__Assignment__. Please copy every line from the following entries in which the word "color" appears.
>>>>
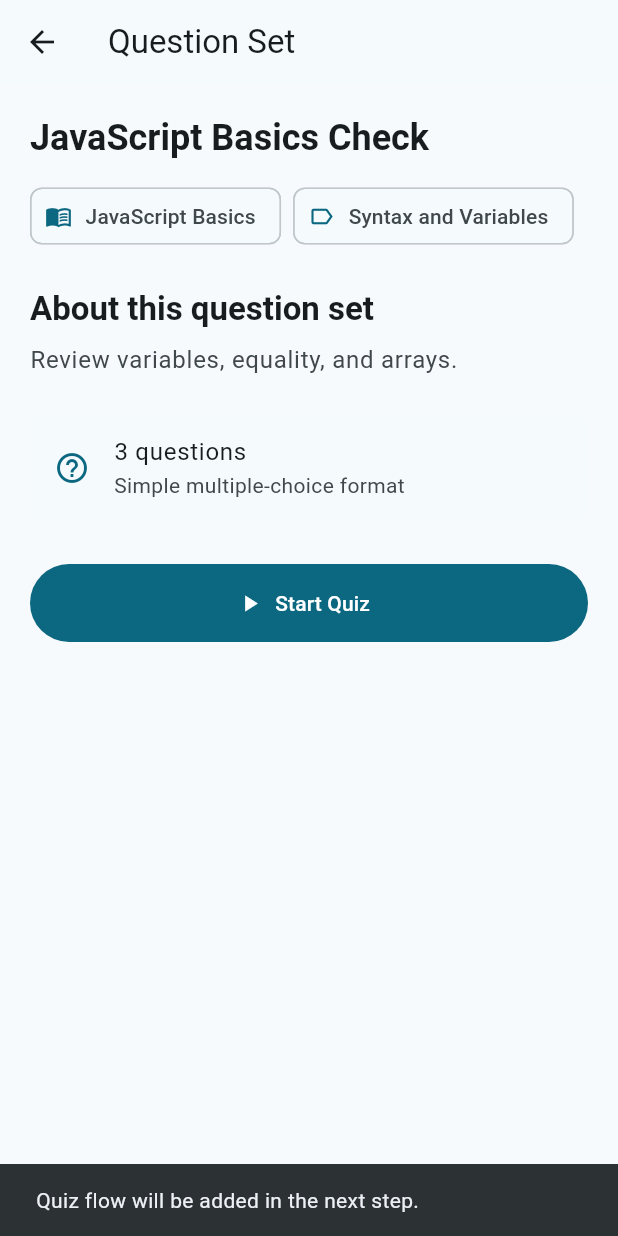
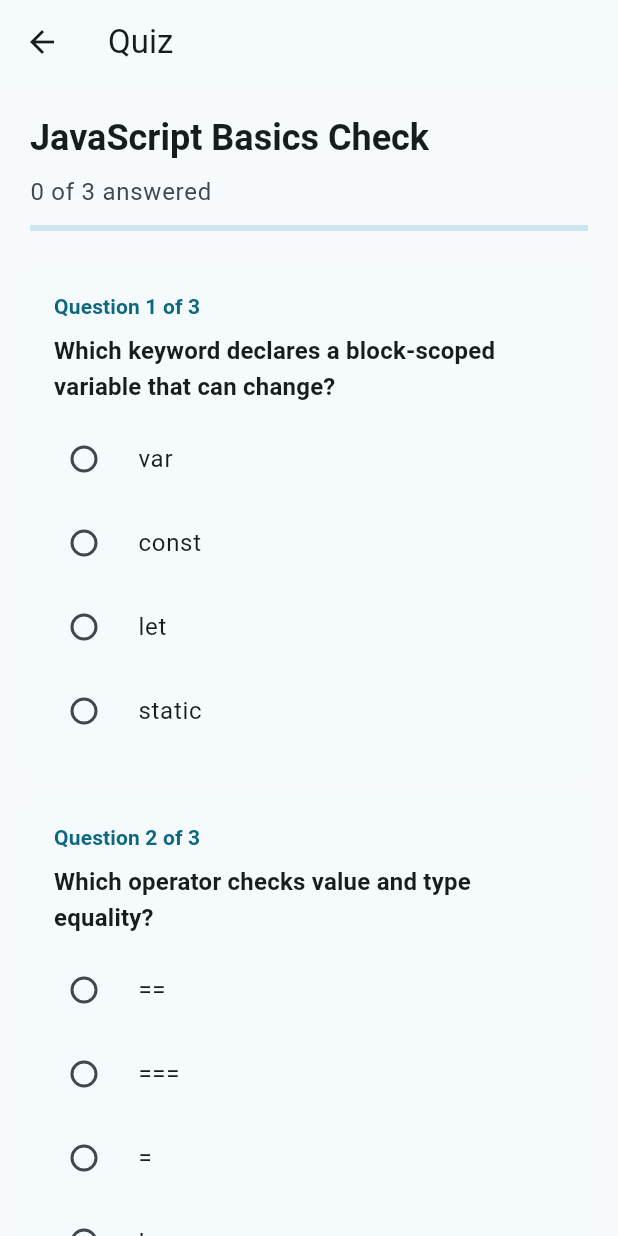
Before and after one commit to toanmuonlamgame/StudyHub, a Flutter app: the QuestionSetDetailScreen screen opened directly with sample values from the repository, after a tap on "Start Quiz", on a phone screen of 412 x 824 dp. Run offline on Flutter 3.47's test engine with Material 3 defaults, Android fonts, the phone set to English and light mode, and no system bars.

Commit message:
feat: add quiz and result flow

```diff
--- a/frontend/lib/features/learning/screens/question_set_detail_screen.dart
+++ b/frontend/lib/features/learning/screens/question_set_detail_screen.dart
@@ -3,6 +3,7 @@ import 'package:flutter/material.dart';
 import '../models/question_set.dart';
 import '../models/subject.dart';
 import '../models/topic.dart';
+import 'quiz_screen.dart';
 
 class QuestionSetDetailScreen extends StatelessWidget {
   const QuestionSetDetailScreen({
@@ -77,7 +78,7 @@ class QuestionSetDetailScreen extends StatelessWidget {
             ),
             const SizedBox(height: 28),
             FilledButton.icon(
-              onPressed: () => _showQuizPlaceholder(context),
+              onPressed: () => _startQuiz(context),
               icon: const Icon(Icons.play_arrow),
               label: const Text('Start Quiz'),
               style: FilledButton.styleFrom(
@@ -90,12 +91,10 @@ class QuestionSetDetailScreen extends StatelessWidget {
     );
   }
 
-  void _showQuizPlaceholder(BuildContext context) {
-    final messenger = ScaffoldMessenger.of(context);
-    messenger.hideCurrentSnackBar();
-    messenger.showSnackBar(
-      const SnackBar(
-        content: Text('Quiz flow will be added in the next step.'),
+  void _startQuiz(BuildContext context) {
+    Navigator.of(context).push(
+      MaterialPageRoute<void>(
+        builder: (context) => QuizScreen(questionSet: questionSet),
       ),
     );
   }
--- /dev/null
+++ b/frontend/lib/features/learning/screens/quiz_result_screen.dart
@@ -0,0 +1,113 @@
+import 'package:flutter/material.dart';
+
+import '../models/question_set.dart';
+import '../models/quiz_result.dart';
+
+class QuizResultScreen extends StatelessWidget {
+  const QuizResultScreen({
+    super.key,
+    required this.questionSet,
+    required this.result,
+  });
+
+  final QuestionSet questionSet;
+  final QuizResult result;
+
+  @override
+  Widget build(BuildContext context) {
+    final theme = Theme.of(context);
+    final score = result.percentageScore.toStringAsFixed(0);
+
+    return Scaffold(
+      appBar: AppBar(title: const Text('Quiz Result')),
+      body: SafeArea(
+        child: ListView(
+          padding: const EdgeInsets.all(20),
+          children: [
+            Text(
+              questionSet.title,
+              style: theme.textTheme.headlineSmall?.copyWith(
+                fontWeight: FontWeight.w700,
+              ),
+            ),
+            const SizedBox(height: 24),
+            Text(
+              '$score%',
+              textAlign: TextAlign.center,
+              style: theme.textTheme.displayMedium?.copyWith(
+                color: theme.colorScheme.primary,
+                fontWeight: FontWeight.w700,
+              ),
+            ),
+            const SizedBox(height: 6),
+            Text(
+              'Your score',
+              textAlign: TextAlign.center,
+              style: theme.textTheme.titleMedium?.copyWith(
+                color: theme.colorScheme.onSurfaceVariant,
+              ),
+            ),
+            const SizedBox(height: 28),
+            Card(
+              color: theme.colorScheme.surface,
+              child: Column(
+                children: [
+                  _ResultRow(
+                    label: 'Correct answers',
+                    value: result.correctCount.toString(),
+                  ),
+                  const Divider(height: 1),
+                  _ResultRow(
+                    label: 'Wrong answers',
+                    value: result.wrongCount.toString(),
+                  ),
+                  const Divider(height: 1),
+                  _ResultRow(
+                    label: 'Total questions',
+                    value: result.totalCount.toString(),
+                  ),
+                ],
+              ),
+            ),
+            const SizedBox(height: 28),
+            FilledButton.icon(
+              onPressed: () => Navigator.of(context).pop(),
+              icon: const Icon(Icons.arrow_back),
+              label: const Text('Back to Question Set'),
+              style: FilledButton.styleFrom(
+                minimumSize: const Size.fromHeight(52),
+              ),
+            ),
+          ],
+        ),
+      ),
+    );
+  }
+}
+
+class _ResultRow extends StatelessWidget {
+  const _ResultRow({required this.label, required this.value});
+
+  final String label;
+  final String value;
+
+  @override
+  Widget build(BuildContext context) {
+    final theme = Theme.of(context);
+
+    return Padding(
+      padding: const EdgeInsets.symmetric(horizontal: 16, vertical: 14),
+      child: Row(
+        children: [
+          Expanded(child: Text(label)),
+          Text(
+            value,
+            style: theme.textTheme.titleMedium?.copyWith(
+              fontWeight: FontWeight.w700,
+            ),
+          ),
+        ],
+      ),
+    );
+  }
+}
--- /dev/null
+++ b/frontend/lib/features/learning/screens/quiz_screen.dart
@@ -0,0 +1,250 @@
+import 'package:flutter/material.dart';
+
+import '../data/mock_learning_data.dart';
+import '../models/answer_option.dart';
+import '../models/question.dart';
+import '../models/question_set.dart';
+import '../models/quiz_result.dart';
+import 'quiz_result_screen.dart';
+
+class QuizScreen extends StatefulWidget {
+  const QuizScreen({super.key, required this.questionSet});
+
+  final QuestionSet questionSet;
+
+  @override
+  State<QuizScreen> createState() => _QuizScreenState();
+}
+
+class _QuizScreenState extends State<QuizScreen> {
+  final Map<String, String> _selectedAnswerIds = {};
+  late final List<Question> _questions;
+  bool _showValidation = false;
+
+  @override
+  void initState() {
+    super.initState();
+    _questions = getQuestionsByQuestionSetId(widget.questionSet.id);
+  }
+
+  @override
+  Widget build(BuildContext context) {
+    final theme = Theme.of(context);
+
+    return Scaffold(
+      appBar: AppBar(title: const Text('Quiz')),
+      body: SafeArea(
+        child: _questions.isEmpty
+            ? const _EmptyQuiz()
+            : ListView(
+                padding: const EdgeInsets.all(20),
+                children: [
+                  Text(
+                    widget.questionSet.title,
+                    style: theme.textTheme.headlineSmall?.copyWith(
+                      fontWeight: FontWeight.w700,
+                    ),
+                  ),
+                  const SizedBox(height: 8),
+                  Text(
+                    '${_selectedAnswerIds.length} of ${_questions.length} answered',
+                    style: theme.textTheme.bodyLarge?.copyWith(
+                      color: theme.colorScheme.onSurfaceVariant,
+                    ),
+                  ),
+                  const SizedBox(height: 10),
+                  LinearProgressIndicator(
+                    value: _selectedAnswerIds.length / _questions.length,
+                  ),
+                  const SizedBox(height: 24),
+                  for (var index = 0; index < _questions.length; index++) ...[
+                    _QuestionCard(
+                      key: ValueKey(_questions[index].id),
+                      question: _questions[index],
+                      questionNumber: index + 1,
+                      totalQuestions: _questions.length,
+                      selectedAnswerId:
+                          _selectedAnswerIds[_questions[index].id],
+                      showError:
+                          _showValidation &&
+                          !_selectedAnswerIds.containsKey(_questions[index].id),
+                      onSelected: (answerOptionId) {
+                        _selectAnswer(_questions[index].id, answerOptionId);
+                      },
+                    ),
+                    const SizedBox(height: 14),
+                  ],
+                  const SizedBox(height: 6),
+                  FilledButton.icon(
+                    onPressed: _submitQuiz,
+                    icon: const Icon(Icons.check),
+                    label: const Text('Submit Quiz'),
+                    style: FilledButton.styleFrom(
+                      minimumSize: const Size.fromHeight(52),
+                    ),
+                  ),
+                ],
+              ),
+      ),
+    );
+  }
+
+  void _selectAnswer(String questionId, String answerOptionId) {
+    setState(() {
+      _selectedAnswerIds[questionId] = answerOptionId;
+    });
+  }
+
+  void _submitQuiz() {
+    if (_selectedAnswerIds.length != _questions.length) {
+      setState(() {
+        _showValidation = true;
+      });
+
+      final messenger = ScaffoldMessenger.of(context);
+      messenger.hideCurrentSnackBar();
+      messenger.showSnackBar(
+        const SnackBar(
+          content: Text('Answer every question before submitting.'),
+        ),
+      );
+      return;
+    }
+
+    var correctCount = 0;
+
+    for (final question in _questions) {
+      final selectedAnswerId = _selectedAnswerIds[question.id];
+
+      for (final answerOption in question.answerOptions) {
+        if (answerOption.id == selectedAnswerId && answerOption.isCorrect) {
+          correctCount++;
+          break;
+        }
+      }
+    }
+
+    final totalCount = _questions.length;
+    final result = QuizResult(
+      questionSetId: widget.questionSet.id,
+      correctCount: correctCount,
+      wrongCount: totalCount - correctCount,
+      totalCount: totalCount,
+      percentageScore: correctCount / totalCount * 100,
+    );
+
+    Navigator.of(context).pushReplacement(
+      MaterialPageRoute<void>(
+        builder: (context) =>
+            QuizResultScreen(questionSet: widget.questionSet, result: result),
+      ),
+    );
+  }
+}
+
+class _QuestionCard extends StatelessWidget {
+  const _QuestionCard({
+    super.key,
+    required this.question,
+    required this.questionNumber,
+    required this.totalQuestions,
+    required this.selectedAnswerId,
+    required this.showError,
+    required this.onSelected,
+  });
+
+  final Question question;
+  final int questionNumber;
+  final int totalQuestions;
+  final String? selectedAnswerId;
+  final bool showError;
+  final ValueChanged<String> onSelected;
+
+  @override
+  Widget build(BuildContext context) {
+    final theme = Theme.of(context);
+
+    return Card(
+      color: theme.colorScheme.surface,
+      child: Padding(
+        padding: const EdgeInsets.all(16),
+        child: Column(
+          crossAxisAlignment: CrossAxisAlignment.start,
+          children: [
+            Text(
+              'Question $questionNumber of $totalQuestions',
+              style: theme.textTheme.labelLarge?.copyWith(
+                color: theme.colorScheme.primary,
+                fontWeight: FontWeight.w600,
+              ),
+            ),
+            const SizedBox(height: 8),
+            Text(
+              question.text,
+              style: theme.textTheme.titleMedium?.copyWith(
+                fontWeight: FontWeight.w700,
+              ),
+            ),
+            const SizedBox(height: 8),
+            RadioGroup<String>(
+              groupValue: selectedAnswerId,
+              onChanged: (value) {
+                if (value != null) {
+                  onSelected(value);
+                }
+              },
+              child: Column(
+                children: [
+                  for (final answerOption in question.answerOptions)
+                    _AnswerOptionTile(answerOption: answerOption),
+                ],
+              ),
+            ),
+            if (showError) ...[
+              const SizedBox(height: 4),
+              Text(
+                'Choose one answer.',
+                style: theme.textTheme.bodySmall?.copyWith(
+                  color: theme.colorScheme.error,
+                  fontWeight: FontWeight.w600,
+                ),
+              ),
+            ],
+          ],
+        ),
+      ),
+    );
+  }
+}
+
+class _AnswerOptionTile extends StatelessWidget {
+  const _AnswerOptionTile({required this.answerOption});
+
+  final AnswerOption answerOption;
+
+  @override
+  Widget build(BuildContext context) {
+    return RadioListTile<String>(
+      value: answerOption.id,
+      contentPadding: EdgeInsets.zero,
+      title: Text(answerOption.text),
+    );
+  }
+}
+
+class _EmptyQuiz extends StatelessWidget {
+  const _EmptyQuiz();
+
+  @override
+  Widget build(BuildContext context) {
+    return const Center(
+      child: Padding(
+        padding: EdgeInsets.all(24),
+        child: Text(
+          'This question set does not have any questions yet.',
+          textAlign: TextAlign.center,
+        ),
+      ),
+    );
+  }
+}
```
<<<<
__Answer to this problem__.
+                color: theme.colorScheme.primary,
+                color: theme.colorScheme.onSurfaceVariant,
+              color: theme.colorScheme.surface,
+                      color: theme.colorScheme.onSurfaceVariant,
+      color: theme.colorScheme.surface,
+                color: theme.colorScheme.primary,
+                  color: theme.colorScheme.error,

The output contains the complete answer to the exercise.